You’ve heard about Gonorrhea, Chlamydia, Herpes, Warts, and Syphilis, the most common Sexually Transmitted Infections (STIs). We forget that Hepatitis B and C are sexually transmitted also.
Gonorrhea and Chlamydia infect the urine tube, the urethra and other sexual organ tubes, the ovaries, and testicles. The test is easy; we check the first urine that comes out of the urine tube. These, the two hepatitis viruses, and HIV are prevented by condoms.
Skin infections inside and outside of the condom area are Herpes, Warts, and Syphilis. Of course warts can move up the rectum, vagina, or the urine tube needing surgery.
For warts, to diagnose them, we just look at them. For Herpes, we sometimes need a culture to make sure what we are looking at is herpes. For Syphilis, Hepatitis B and C we check blood tests.
Hepatitis B and C transmission is mainly through needles, such as drug abuse or unsterile tattoo needles (in your friend’s kitchen or at the prison).
I was noticing that many of my HIV patients were coming up with Hepatitis C but hadn’t used needles, so I suspected it was more sexually transmitted than previously thought.
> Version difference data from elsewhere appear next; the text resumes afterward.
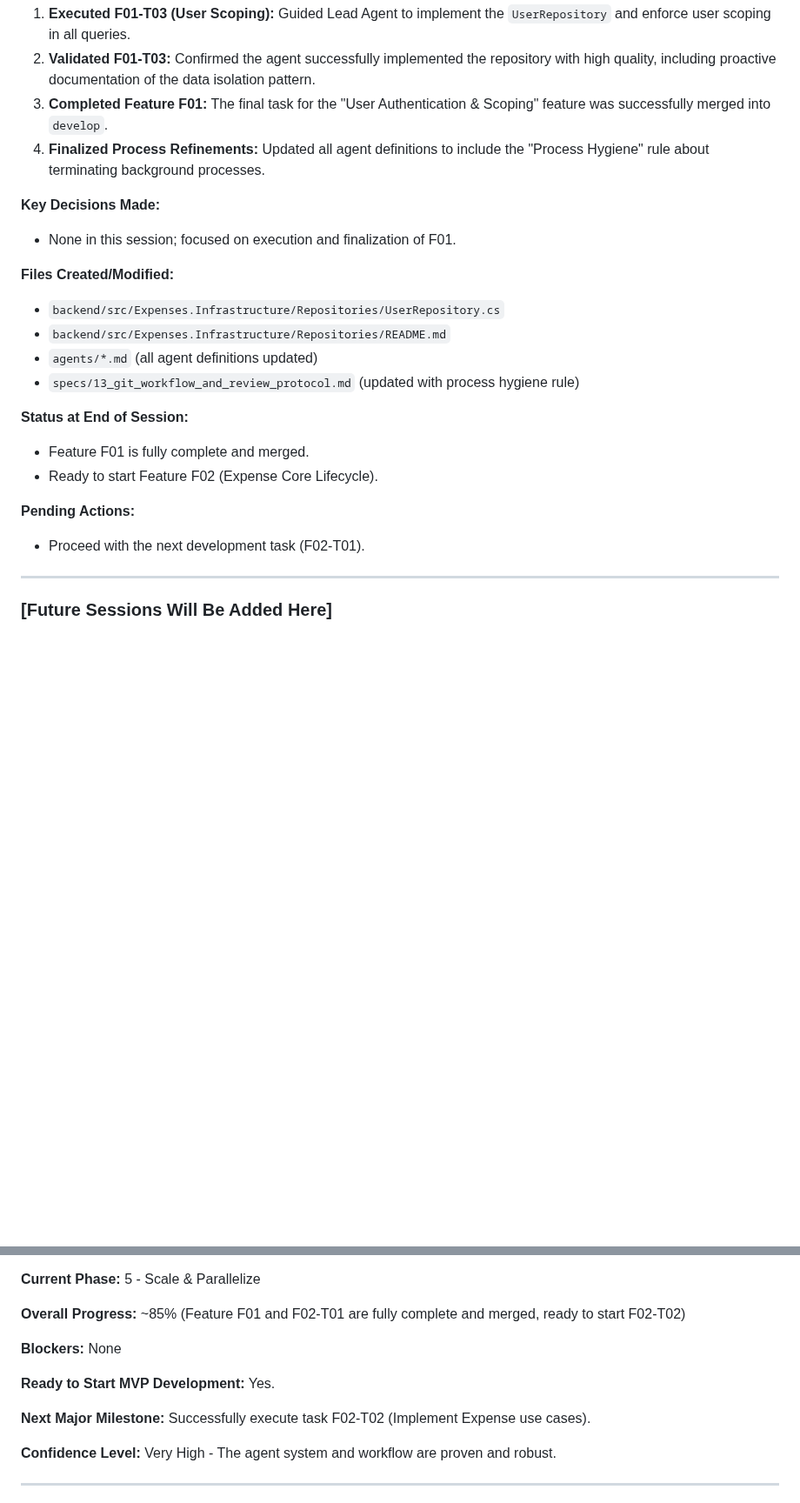
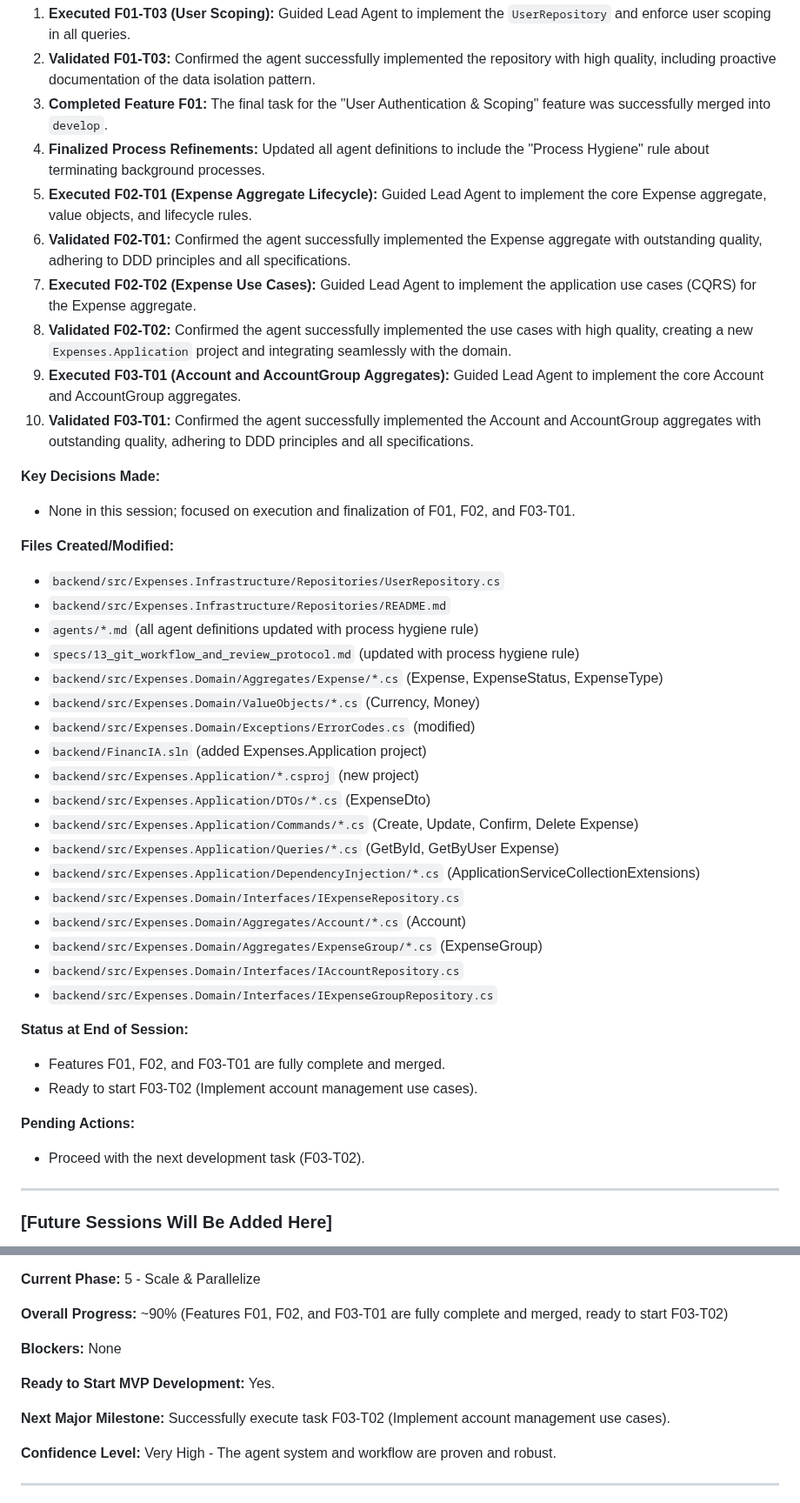
Before and after one commit to Crauseo26/ExpenseTracker, a Markdown page: PROJECT_CONTEXT.md, 2 parts joined by grey strips. Shown at 87% size. GitHub-like rendering; blank space fills up the shorter version.

Commit message:
docs(meta): Update context after F03-T01 merge

```diff
--- a/PROJECT_CONTEXT.md
+++ b/PROJECT_CONTEXT.md
@@ -722,22 +722,42 @@ If you are taking over, here's what to do:
 2. **Validated F01-T03:** Confirmed the agent successfully implemented the repository with high quality, including proactive documentation of the data isolation pattern.
 3. **Completed Feature F01:** The final task for the "User Authentication & Scoping" feature was successfully merged into `develop`.
 4. **Finalized Process Refinements:** Updated all agent definitions to include the "Process Hygiene" rule about terminating background processes.
+5. **Executed F02-T01 (Expense Aggregate Lifecycle):** Guided Lead Agent to implement the core Expense aggregate, value objects, and lifecycle rules.
+6. **Validated F02-T01:** Confirmed the agent successfully implemented the Expense aggregate with outstanding quality, adhering to DDD principles and all specifications.
+7. **Executed F02-T02 (Expense Use Cases):** Guided Lead Agent to implement the application use cases (CQRS) for the Expense aggregate.
+8. **Validated F02-T02:** Confirmed the agent successfully implemented the use cases with high quality, creating a new `Expenses.Application` project and integrating seamlessly with the domain.
+9. **Executed F03-T01 (Account and AccountGroup Aggregates):** Guided Lead Agent to implement the core Account and AccountGroup aggregates.
+10. **Validated F03-T01:** Confirmed the agent successfully implemented the Account and AccountGroup aggregates with outstanding quality, adhering to DDD principles and all specifications.
 
 **Key Decisions Made:**
-- None in this session; focused on execution and finalization of F01.
+- None in this session; focused on execution and finalization of F01, F02, and F03-T01.
 
 **Files Created/Modified:**
 - `backend/src/Expenses.Infrastructure/Repositories/UserRepository.cs`
 - `backend/src/Expenses.Infrastructure/Repositories/README.md`
-- `agents/*.md` (all agent definitions updated)
+- `agents/*.md` (all agent definitions updated with process hygiene rule)
 - `specs/13_git_workflow_and_review_protocol.md` (updated with process hygiene rule)
+- `backend/src/Expenses.Domain/Aggregates/Expense/*.cs` (Expense, ExpenseStatus, ExpenseType)
+- `backend/src/Expenses.Domain/ValueObjects/*.cs` (Currency, Money)
+- `backend/src/Expenses.Domain/Exceptions/ErrorCodes.cs` (modified)
+- `backend/FinancIA.sln` (added Expenses.Application project)
+- `backend/src/Expenses.Application/*.csproj` (new project)
+- `backend/src/Expenses.Application/DTOs/*.cs` (ExpenseDto)
+- `backend/src/Expenses.Application/Commands/*.cs` (Create, Update, Confirm, Delete Expense)
+- `backend/src/Expenses.Application/Queries/*.cs` (GetById, GetByUser Expense)
+- `backend/src/Expenses.Application/DependencyInjection/*.cs` (ApplicationServiceCollectionExtensions)
+- `backend/src/Expenses.Domain/Interfaces/IExpenseRepository.cs`
+- `backend/src/Expenses.Domain/Aggregates/Account/*.cs` (Account)
+- `backend/src/Expenses.Domain/Aggregates/ExpenseGroup/*.cs` (ExpenseGroup)
+- `backend/src/Expenses.Domain/Interfaces/IAccountRepository.cs`
+- `backend/src/Expenses.Domain/Interfaces/IExpenseGroupRepository.cs`
 
 **Status at End of Session:**
-- Feature F01 is fully complete and merged.
-- Ready to start Feature F02 (Expense Core Lifecycle).
+- Features F01, F02, and F03-T01 are fully complete and merged.
+- Ready to start F03-T02 (Implement account management use cases).
 
 **Pending Actions:**
-- Proceed with the next development task (F02-T01).
+- Proceed with the next development task (F03-T02).
 
 ---
 
@@ -864,13 +884,13 @@ Update `PROJECT_CONTEXT.md` when:
 
 **Current Phase:** 5 - Scale & Parallelize
 
-**Overall Progress:** ~85% (Feature F01 and F02-T01 are fully complete and merged, ready to start F02-T02)
+**Overall Progress:** ~90% (Features F01, F02, and F03-T01 are fully complete and merged, ready to start F03-T02)
 
 **Blockers:** None
 
 **Ready to Start MVP Development:** Yes.
 
-**Next Major Milestone:** Successfully execute task F02-T02 (Implement Expense use cases).
+**Next Major Milestone:** Successfully execute task F03-T02 (Implement account management use cases).
 
 **Confidence Level:** Very High - The agent system and workflow are proven and robust.
 
```
Also changed, not shown: other parts of PROJECT_CONTEXT.md (+2 -2 lines).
Just recently, the CDC has agreed that Hepatitis C is transmitted through sex more so than they thought.
Hepatitis B is easily treated by medicines that also treat HIV, so we combine treatment usually.
A few patients cure themselves of Hepatitis C. Hepatitis C is curable, and is treated now through a difficult but doable protocol. There is an injected drug once a week and a pill to take for roughly 1 year in most cases. New drugs have come out and they must be taken by mouth for the first few months to really knock down the virus. Then you continue the treatment for the rest of the term, usually a year. Side effects can be like the flu, fatigue, anemia, and depression. If your blood viral load test goes way down the first month and third month, then you should continue the full treatment. If not, you stop and wait for a better treatment in the future. The early reports from the new booster pills are quite promising, increasing success.
Hepatitis C, unlike diabetes or HIV is curable and treatment should be begun after your liver is assessed for how much it has proceeded to cirrhosis, i.e. being replaced by scar tissue. This can be done with blood tests, an ultrasound test, and/or a biopsy. If you have very little scarring, perhaps waiting a while till newer drugs and strategies are available is wise. If you are in the middle stages you should start treatment soon since waiting for cirrhosis will mean that it is very uncommon to have a successful treatment and you may or may not be able to get a transplant (now that is a big deal and risky too).
Being of African descent or having HIV lowers your chance of success. If you have one of the less common forms of Hepatitis C, genotypes 2 or 3, then your chance of success is increased.
The best way to receive the latest and most powerful treatments is to enroll in a clinical trial. Clinical trials employ cutting edge techniques and/or strategies to bring you safer, more effective, and shorter treatments, usually free of cost (it can cost up to $100K). The major centers with Hepatitis C studies can be found on clinicaltrials.gov; and they are mainly at the Veterans Administration Hospitals (veterans only), UCLA, and the Southern California Liver Centers in Coronado (San Diego County), Riverside, Palm Springs, and San Clemente.
If you have HIV and are at a very early stage, then we would consider treating your Hepatitis C first. If you are not very early in your disease, then we would control your HIV first. As we mentioned earlier, HIV patients are less curable from Hepatitis C than those without HIV. If you have a CD4 less than 300, your chances are even worse, so concentrate on killing HIV and when the CD4s rise enough, then consider treating the Hepatitis C. The lower your CD4 count the longer it takes for your immune system to recover to 300, some never do! All the while, the Hepatitis C is progressing. So there’s another reason for getting your HIV test routinely if you are having unprotected sex.
There are many new drugs for Hepatitis C coming out. The clinical trials are combining these new medications with the older drugs to increase success. If wonderful success is achieved with these new pills, then maybe there will be trials without one or both of the older, more toxic medications.
This situation is very similar to the early days of HIV therapy. We had patients on toxic, less effective medications. But over the years, with much hard work, the correct strategy, with powerful, but tolerable medications arrived. The problem is that with the Hepatitis C epidemic also is that people will die before the wonderful age arrives, the clock is ticking for them. They should do their best to eradicate their Hepatitis C when their provider advises.
Wear condoms 100% and get HIV tested routinely.
Keep those questions coming. Send them to email@example.com
Daniel Pearce, D.O., FACOI, AAHIVS
Associate Clinical Professor of Internal Medicine, Loma Linda University
HIV Specialist, Riverside County Public Health Department